Individually, the cast members are of the highest calibre and when they are put together the results are as explosive as the picture of Vesuvius that hangs above Fiorilla’s bed. At the centre stand Aleksandra Kurzak’s Fiorilla and Ildebrando D’Arcangelo’s Selim. These singers have paired up in many operas (as well as in the previous revival of Il turco) and every time they do so they create a strong chemistry entirely befitting of the relationship in question. When they played Susanna and Figaro in Le nozze di Figaro at Covent Garden in 2008 and 2012 they gave the impression of a couple who knew each other inside out, and were always ready to stand up to, or conversely rescue, each other.
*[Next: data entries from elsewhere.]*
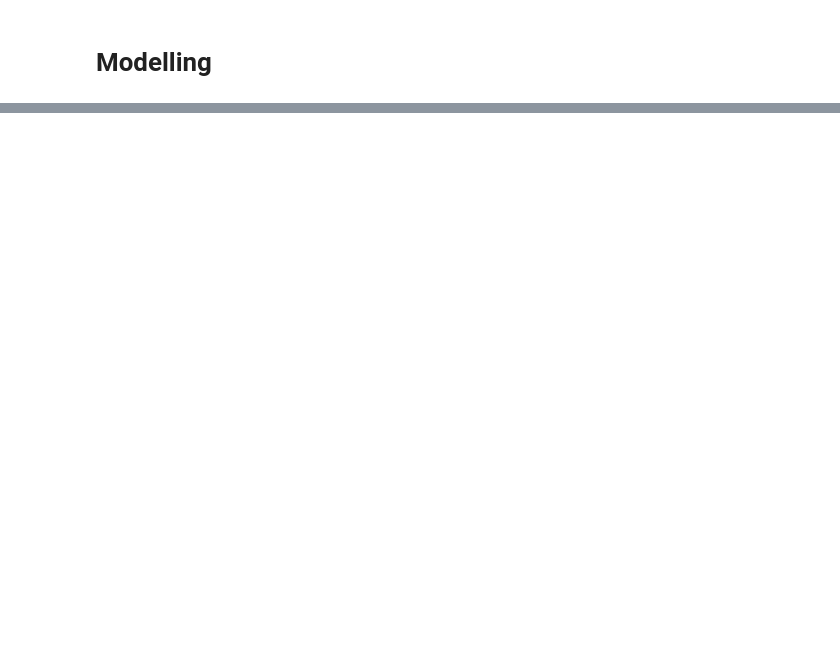
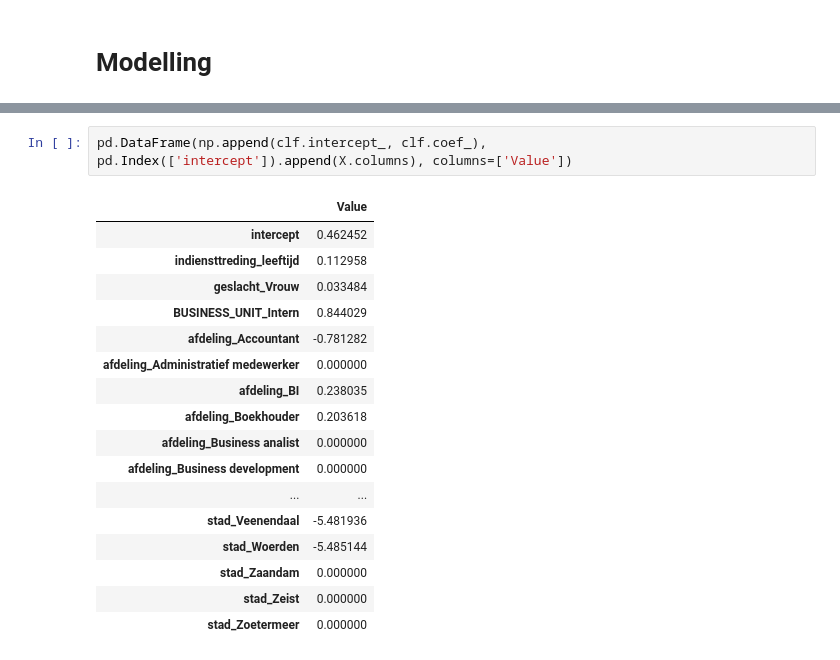
Before and after one commit to SjorsWitt/i4talent_assignment, a Jupyter notebook: main.ipynb, the cells around one changed output, grey strips where cells are left out. Cells and saved outputs as stored; diff of their text form; blank space fills up the shorter version.

```diff
--- a/main.ipynb
+++ b/main.ipynb
@@ -331,0 +428,20 @@ Name: BUSINESS_UNIT, dtype: int64
+# %%
+pd.DataFrame(np.append(clf.intercept_, clf.coef_), pd.Index(['intercept']).append(X.columns), columns=['Value'])
+# %% [output]
+|  | Value |
+| intercept | 0.462452 |
+| indiensttreding_leeftijd | 0.112958 |
+| geslacht_Vrouw | 0.033484 |
+| BUSINESS_UNIT_Intern | 0.844029 |
+| afdeling_Accountant | -0.781282 |
+| afdeling_Administratief medewerker | 0.000000 |
+| afdeling_BI | 0.238035 |
+| afdeling_Boekhouder | 0.203618 |
+| afdeling_Business analist | 0.000000 |
+| afdeling_Business development | 0.000000 |
+| ... | ... |
+| stad_Veenendaal | -5.481936 |
+| stad_Woerden | -5.485144 |
+| stad_Zaandam | 0.000000 |
+| stad_Zeist | 0.000000 |
+| stad_Zoetermeer | 0.000000 |
```
Also changed, not shown: parts of 30 cells of this notebook.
Here, in contrast, as we witness interactions such as the pair clasping each others’ hands whilst remaining at arms length, we realise that these are two people who act out of a love for themselves as much as for each other. Kurzak’s soprano has a glistening purity and strength that sees soaring phrases tackled with beauty and clarity, while D’Arcangelo’s bass-baritone is strong, even and highly pleasing to the ear.
Alessandro Corbelli is an old hand at playing such comedy roles as Don Geronio, and his comic timing as he laments his wife’s disloyalty by sticking his head in a bowl and fights a duel with a fork full of spaghetti is impeccable. In one highly amusing bedroom scene, he and Barry Banks’s splendid Don Narciso, played here as a teddy boy, act as the perfect counterbalance to Kurzak and D’Arcangelo’s own interaction. They may be rivals for Fiorilla’s affections, but even as they lament the existence of competition, they end up consoling each other at the end of the bed.
Luis Gomes is an excellent Albazar while as Prosdocimo Sir Thomas Allen proves a brilliant actor as he strategically intervenes in the unfolding drama. Rachel Kelly is possessed of a beautifully burnished mezzo-soprano and her portrayal of Zaida feels effortless. In the pit Evelino Pidò extracts playing of immense beauty, precision and evenness from the Orchestra of the Royal Opera House. If anything this account of the score is slightly understated but that is hardly a criticism, and there is never a sense in which any of the music’s exuberance or bubbly charm is being sacrificed.
Rossini’s Il turco in Italia is simply too light-hearted to make for a profound operatic experience in the same way that Madama Butterfly can, but that does not stop it from being immensely clever, and when one considers the standard of this production’s singing, playing, acting and staging it is hard to picture it being presented any better.
By Sam Smith
Il Turco in Italia | 11 – 27 April 2015 | Royal Opera House, Covent Gardenthe 13 of April, 2015 | Print